In 10 days, we traveled from southern to northern Vietnam making stops in Ho Chi Min City (Saigon), Da Lat, Da Nang, Hoi An, Hanoi, and Sa Pa (just 7km from the China border). We took four internal flights, two sleeper bus rides, a cable car, a historic train ride, a minivan, a few taxis, bike rides, waterfall hikes and treks, and a lot of walking. It was really hot in the south and quite cold in the north, with some neutral temperatures in between. The bigger cities of Saigon, Da Nang and Hanoi are very crowded with traffic that will make your head spin and crossing the street is a risky adventure. I’m sure there are legit traffic laws, but it’s hard to understand them when there are no clear lanes and drivers can travel just about any direction they feel like, including on the sidewalk. The key is to respect the pecking order (buses, vans, cars, motorbikes, bicycles, pedestrians) and once you step into the street, don’t stop. Just say a little prayer and weave your way through the madness and horns – it helps if you use a local as your human shield when they cross. The honking is constant in the big cities, but it’s not the sort of honking you encounter in the states, rather it’s just a little honk honk, beep beep to alert drivers of their proximity to each other and a possible indication of their next move, whatever that direction may be. Needless to say, it can become quite deafening after a while, so it was a nice treat in the smaller towns of Da Lat, Hoi An and Sa Pa where there is less traffic and noise.
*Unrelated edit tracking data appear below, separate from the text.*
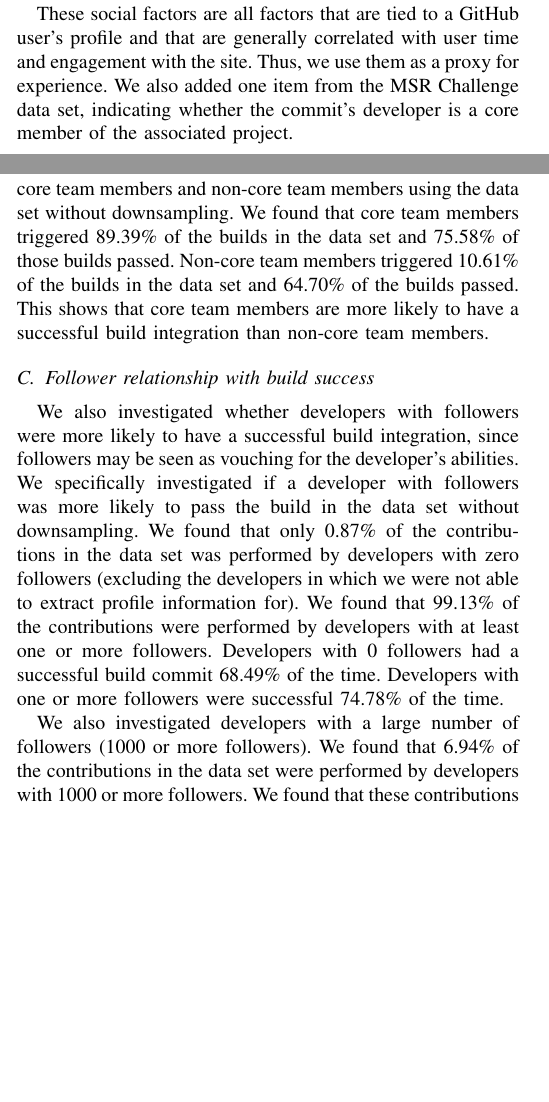
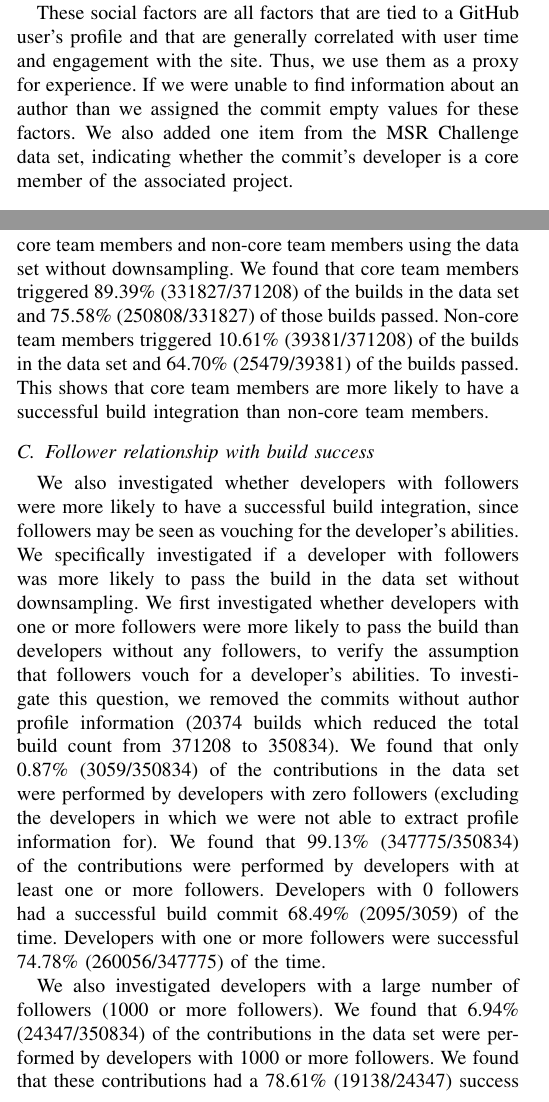
Before and after one commit to mausotog/MSRChallenge2017, a LaTeX paper (Paper/MSRChallenge2017.tex): two parts of the columns of pages 2 and 3 of 5, joined at a grey line, cut so that both start at the same text, the shorter picture padded with empty space. Compiled offline with pdfLaTeX.

Commit message:
added the counts to section B and C along with justification to section C

```diff
--- a/Paper/MSRChallenge2017.tex
+++ b/Paper/MSRChallenge2017.tex
@@ -682,7 +682,8 @@ access.\footnote{https://help.github.com/articles/about-stars/}
 These social factors are all factors that are tied to a GitHub user's profile
 and that are generally correlated with user time and engagement with the site.
 Thus, we use them as a proxy for
-experience.
+experience. If we were unable to find information about an author than we
+assigned the commit empty values for these factors.
 We also added one item from the MSR Challenge data set, indicating
 whether the commit's developer is a core member
 of the associated project.
@@ -796,9 +797,12 @@ team members have greater build success rates.
 We classified the build success rate for
 core team members and non-core team members using the data set without
 downsampling.  We found that core team members
-triggered 89.39\% of the builds in the data set and 75.58\% of those builds
-passed.  Non-core team members triggered 10.61\% of the builds in the data set
-and 64.70\% of the builds passed.  This shows that core team members are more
+triggered 89.39\% (331827/371208) of the builds in the data set and 75.58\%
+(250808/331827) of those builds
+passed.  Non-core team members triggered 10.61\% (39381/371208) of the builds
+in the data set
+and 64.70\% (25479/39381) of the builds passed.  This shows that core team
+members are more
 likely to have a successful build integration than non-core team members.
 
 
@@ -810,22 +814,29 @@ We also investigated whether developers with followers were more likely to have
 successful build integration, since followers may be seen as vouching for
 the developer's abilities.  We specifically investigated if a developer with
 followers was more likely to pass the build in the data set without
-downsampling.  We found that only 0.87\% of the
-contributions in the data set was performed by developers with zero
+downsampling.  We first investigated whether developers with one or more followers
+were more likely to pass the build than developers without any followers, to
+verify the assumption that followers vouch for a developer's abilities. To
+investigate this question, we removed the commits without author profile
+information (20374 builds which reduced the total build count from 371208 to
+350834). We found
+that only 0.87\% (3059/350834) of the
+contributions in the data set were performed by developers with zero
 followers (excluding the developers in which we were not able to extract profile
-information for). We found that 99.13\% of the contributions were performed by
+information for). We found that 99.13\% (347775/350834) of the contributions
+were performed by
 developers with at least one or more followers.
-Developers with 0 followers had a successful build commit 68.49\%
-of the time.  Developers with one or more followers were successful 74.78\% of
-the time.
+Developers with 0 followers had a successful build commit 68.49\% (2095/3059)
+of the time.  Developers with one or more followers were successful 74.78\%
+(260056/347775) of the time.
 
 We also investigated developers with a large number of followers (1000 or more
-followers).  We found that 6.94\% of the contributions in the data set were
+followers).  We found that 6.94\% (24347/350834) of the contributions in the
+data set were
 performed by developers with 1000 or more followers.  We found that these
-contributions had a 78.61\% success rate.  These results show that developers
+contributions had a 78.61\% (19138/24347) success rate.  These results show
+developers
 with more followers are more likely to have a successful integration build.
-
-
 
 \subsection{Discussion}
 
```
Da Lat is a romantic town where the Vietnamese honeymooners go, so we enjoyed watching all the couples taking selfies and strolling around town. We hiked waterfalls, took a cable car ride to a monastery, rode an old train to a pagoda, toured the Crazy House, dined at Le Chalet Da Lat and stayed at a hostel in a private room above a pizza joint (which actually had fantastic breakfast and good pizza). Hoi An was one of our favorite places, so much so that we ended up staying two extra nights and skipping our trip to Hue. We truly had a local experience with our homestay hosts who took us on the back of their motorbikes to their favorite coffee shop, and took Danica out to dinner with their friends (I wasn’t feeling well, so after they returned from dinner, our hosts made me rice soup and ginger tea). While in Hoi An, we toured the Ancient Town, did a bike tour around the Duy Vinh islands, went to the beach, hiked Marble Mountain, and ate a lot of really good food, including many local dishes such as Cao Lau, a regional speciality in Hoi An. We had quite a different homestay experience in Sa Pa where we had no heater and lots of rain, but warmed ourselves with loads of ginger tea and heavy comforters after a full day of trekking the terraced rice fields and local villages through dense fog. Our host was not as welcoming, but he did serve up some great food and we met a lovely artist from London who paints while she travels.
Danica was set to leave Vietnam two days before me to meet up with her boyfriend George, who was coming to travel with us in Myanmar for two weeks, and I was going to spend one night in the old quarter in Hanoi and take an overnight cruise on Halong Bay the following night before flying out to meet them. However, the cruise was cancelled the afternoon before (likely due to weather and low booking as a result of the fog and rain, although I was told it was because of mandatory government testing), yet somehow I managed to get on Danica’s flight to Yangon, book a room at a quaint hotel a few buildings down from their sold-out hotel, and board the flight even though there was a typo on my visa that had to be approved via email by the immigration office in Yangon before my ticket would be issued (about an hour before the plane took off!).
One of the highlights from our trip was at the start in Saigon where we met up with an expat named Eric who owns the condo unit next door to the one I was renting in Santa Monica before I left on this trip. He has lived there for the past five years with his wife and son, and is a wealth of knowledge about the country, and traveling in general. He took us to The Old Compass Cafe for lunch, where we dined on the day’s set menu: vegetables, pork meatballs, mushrooms with garlic, steamed rice and amaranth soup. After lunch, he spent two hours out of his Saturday afternoon giving us a tour that included many historical buildings that were prominent during the Vietnam War, such as the Rex Hotel, Caravelle Hotel, Continental Hotel, Park Hyatt, and the Royal Palace. One of the things that stuck with me was our discussion about the younger Vietnamese generation and how they don’t really know or learn much about the war, and that most of the older generation doesn’t really care to discuss the past, they just want to move on. I think this is evident by the recent name change of the War Remnants Museum, which was formerly called The American War Crimes Museum (tough to see, but a must), and the newly offered e-visa to increase tourism, which saves about $100 for foreigners from select countries (US included) and a long line at customs. During our tour, Eric explained to us, “the Vietnamese think like they drive; they never look back, they always look forward”.